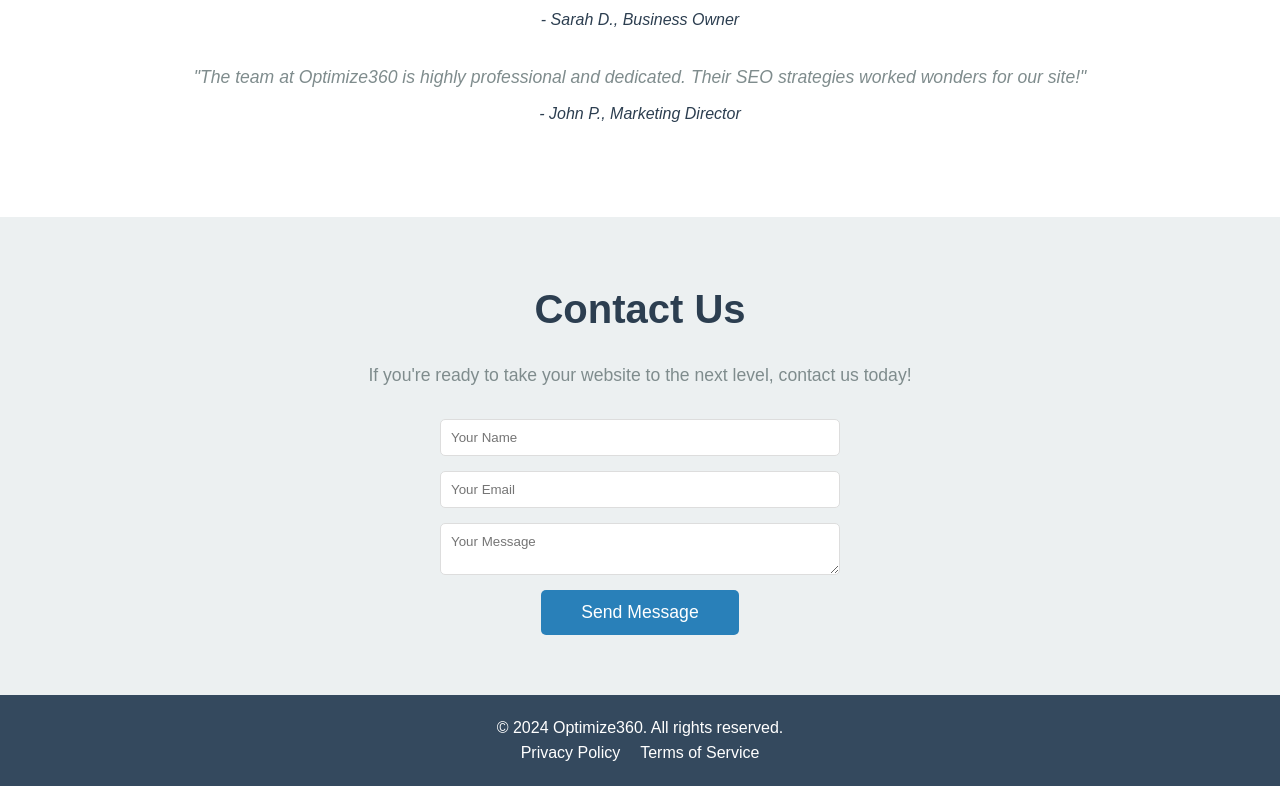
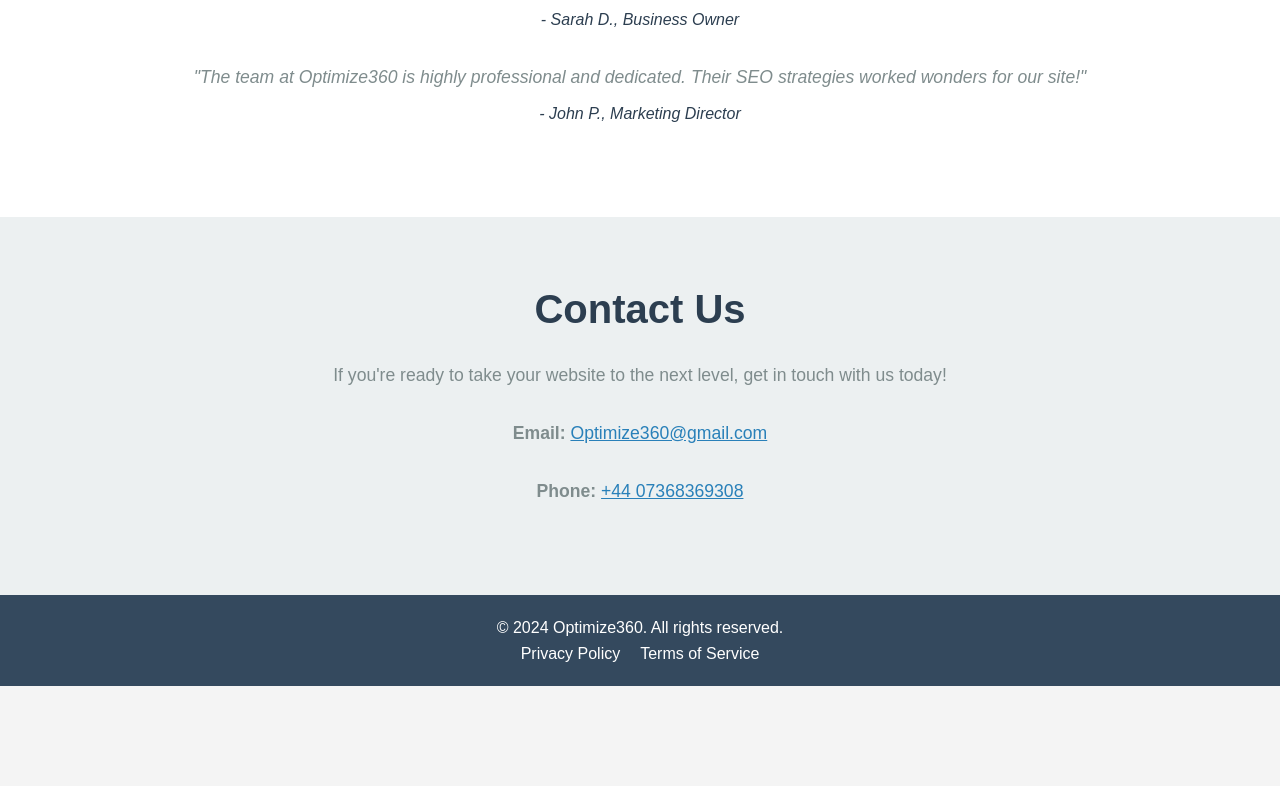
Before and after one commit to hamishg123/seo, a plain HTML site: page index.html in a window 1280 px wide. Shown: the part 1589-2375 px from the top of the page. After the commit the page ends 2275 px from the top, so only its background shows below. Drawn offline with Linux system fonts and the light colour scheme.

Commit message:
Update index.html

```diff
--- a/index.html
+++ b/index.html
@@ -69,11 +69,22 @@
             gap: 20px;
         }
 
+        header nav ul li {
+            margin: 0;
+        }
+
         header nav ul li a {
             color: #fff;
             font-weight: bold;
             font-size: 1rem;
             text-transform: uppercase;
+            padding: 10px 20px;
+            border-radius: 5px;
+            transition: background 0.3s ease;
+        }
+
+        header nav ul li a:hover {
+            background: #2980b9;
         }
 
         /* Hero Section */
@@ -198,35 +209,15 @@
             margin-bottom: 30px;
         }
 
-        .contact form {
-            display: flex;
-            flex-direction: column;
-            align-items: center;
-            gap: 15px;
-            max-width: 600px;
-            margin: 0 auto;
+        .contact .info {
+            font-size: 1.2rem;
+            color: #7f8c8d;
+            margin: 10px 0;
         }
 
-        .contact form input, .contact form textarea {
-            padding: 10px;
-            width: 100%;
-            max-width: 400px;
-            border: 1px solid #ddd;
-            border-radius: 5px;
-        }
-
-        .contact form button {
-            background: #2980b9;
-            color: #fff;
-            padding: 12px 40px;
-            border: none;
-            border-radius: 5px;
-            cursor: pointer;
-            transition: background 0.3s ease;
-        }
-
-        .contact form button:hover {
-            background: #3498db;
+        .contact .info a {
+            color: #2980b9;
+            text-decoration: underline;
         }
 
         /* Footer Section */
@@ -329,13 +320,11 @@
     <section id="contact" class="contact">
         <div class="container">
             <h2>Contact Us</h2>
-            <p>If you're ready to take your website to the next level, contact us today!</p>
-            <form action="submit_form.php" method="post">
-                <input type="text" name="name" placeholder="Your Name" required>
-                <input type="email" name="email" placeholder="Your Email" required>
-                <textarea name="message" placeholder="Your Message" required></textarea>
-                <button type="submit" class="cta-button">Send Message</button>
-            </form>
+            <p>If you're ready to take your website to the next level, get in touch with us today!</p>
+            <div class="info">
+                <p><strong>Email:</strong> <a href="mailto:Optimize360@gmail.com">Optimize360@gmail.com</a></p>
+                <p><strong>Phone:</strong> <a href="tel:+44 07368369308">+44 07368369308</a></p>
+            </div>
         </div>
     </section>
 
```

++++++

● **ACTIVITY**
Please retype the records above exactly, leaving every image out.

● **RESULT**
Before and after one commit to hamishg123/seo, a plain HTML site: page index.html in a window 1280 px wide. Shown: the part 1589-2375 px from the top of the page. After the commit the page ends 2275 px from the top, so only its background shows below. Drawn offline with Linux system fonts and the light colour scheme.

Commit message:
Update index.html

```diff
--- a/index.html
+++ b/index.html
@@ -69,11 +69,22 @@
             gap: 20px;
         }
 
+        header nav ul li {
+            margin: 0;
+        }
+
         header nav ul li a {
             color: #fff;
             font-weight: bold;
             font-size: 1rem;
             text-transform: uppercase;
+            padding: 10px 20px;
+            border-radius: 5px;
+            transition: background 0.3s ease;
+        }
+
+        header nav ul li a:hover {
+            background: #2980b9;
         }
 
         /* Hero Section */
@@ -198,35 +209,15 @@
             margin-bottom: 30px;
         }
 
-        .contact form {
-            display: flex;
-            flex-direction: column;
-            align-items: center;
-            gap: 15px;
-            max-width: 600px;
-            margin: 0 auto;
+        .contact .info {
+            font-size: 1.2rem;
+            color: #7f8c8d;
+            margin: 10px 0;
         }
 
-        .contact form input, .contact form textarea {
-            padding: 10px;
-            width: 100%;
-            max-width: 400px;
-            border: 1px solid #ddd;
-            border-radius: 5px;
-        }
-
-        .contact form button {
-            background: #2980b9;
-            color: #fff;
-            padding: 12px 40px;
-            border: none;
-            border-radius: 5px;
-            cursor: pointer;
-            transition: background 0.3s ease;
-        }
-
-        .contact form button:hover {
-            background: #3498db;
+        .contact .info a {
+            color: #2980b9;
+            text-decoration: underline;
         }
 
         /* Footer Section */
@@ -329,13 +320,11 @@
     <section id="contact" class="contact">
         <div class="container">
             <h2>Contact Us</h2>
-            <p>If you're ready to take your website to the next level, contact us today!</p>
-            <form action="submit_form.php" method="post">
-                <input type="text" name="name" placeholder="Your Name" required>
-                <input type="email" name="email" placeholder="Your Email" required>
-                <textarea name="message" placeholder="Your Message" required></textarea>
-                <button type="submit" class="cta-button">Send Message</button>
-            </form>
+            <p>If you're ready to take your website to the next level, get in touch with us today!</p>
+            <div class="info">
+                <p><strong>Email:</strong> <a href="mailto:Optimize360@gmail.com">Optimize360@gmail.com</a></p>
+                <p><strong>Phone:</strong> <a href="tel:+44 07368369308">+44 07368369308</a></p>
+            </div>
         </div>
     </section>
 
```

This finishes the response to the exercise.